Two representatives also came from Samuel Strapping to get the equipment up and running properly.
“The startup went very well,” Tex said. “We have not had any issues with the machine. It started up and has worked fine. We have never even had the service guy back after they watched it run for a couple of days and then did some training for us.”
Adding the plastic strapping to the line has been a complete success for Flakeboard.
“We are very happy with the head,” Tex said. “The strap is very tight and our bundles arrive at our customers looking very neat. All our customers seem to be happy as well.”
Besides the safety factor, Tex said, using plastic also has saved Flakeboard money on strapping.

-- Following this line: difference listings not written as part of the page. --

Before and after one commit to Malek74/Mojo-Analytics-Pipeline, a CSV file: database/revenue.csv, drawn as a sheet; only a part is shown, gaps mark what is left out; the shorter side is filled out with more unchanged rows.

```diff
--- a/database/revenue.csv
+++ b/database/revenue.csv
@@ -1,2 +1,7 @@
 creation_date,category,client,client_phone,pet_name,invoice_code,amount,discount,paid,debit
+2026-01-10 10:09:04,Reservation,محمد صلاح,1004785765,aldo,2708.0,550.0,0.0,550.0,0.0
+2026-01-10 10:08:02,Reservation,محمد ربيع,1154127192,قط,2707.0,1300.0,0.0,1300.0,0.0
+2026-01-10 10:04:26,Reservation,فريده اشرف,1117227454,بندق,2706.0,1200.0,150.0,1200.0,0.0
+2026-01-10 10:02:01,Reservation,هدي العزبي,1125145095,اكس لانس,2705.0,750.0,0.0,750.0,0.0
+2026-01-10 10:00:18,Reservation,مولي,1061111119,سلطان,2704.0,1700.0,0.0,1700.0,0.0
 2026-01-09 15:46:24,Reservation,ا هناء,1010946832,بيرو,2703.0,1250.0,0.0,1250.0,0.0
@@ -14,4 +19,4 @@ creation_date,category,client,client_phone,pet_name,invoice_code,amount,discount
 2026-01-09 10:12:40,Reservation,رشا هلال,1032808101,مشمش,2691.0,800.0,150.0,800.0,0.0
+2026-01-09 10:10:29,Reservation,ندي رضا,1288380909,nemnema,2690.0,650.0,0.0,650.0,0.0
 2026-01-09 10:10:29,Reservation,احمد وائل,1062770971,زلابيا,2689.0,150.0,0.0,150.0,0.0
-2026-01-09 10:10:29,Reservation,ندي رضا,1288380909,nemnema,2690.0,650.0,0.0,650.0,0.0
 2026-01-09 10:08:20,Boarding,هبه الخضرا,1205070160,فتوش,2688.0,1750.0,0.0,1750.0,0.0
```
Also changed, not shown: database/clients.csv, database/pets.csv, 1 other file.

“Plastic is cheaper today than steel is, just because of the price of metal,” he said. “So there is a little bit of a cost savings. But the plastic is just safer to work with because steel can cut. When our people work with steel they wear gloves, arm bands and face shields. With plastic, they don’t have to do that.”
Another advantage to using plastic that Flakeboard did not anticipate was the ability to eliminate edge protectors.
“These are cardboard pieces that go on the corners that were there to keep the steel strap from tearing up the board,” Stein said. “Flakeboard doesn’t need to use those any more on this particular Melamine line, because the edges of the plastic are not sharp so they do not cut the boards.”
Flakeboard is so happy with the new Samuel Strapping plastic head, in fact, that they are thinking about adding additional heads on their other Melamine lines.
“I have gone to them for a quote to change our other two Melamine lines in Louisiana and South Carolina,” Tex said. “I am that impressed, and I think our sales people are too.”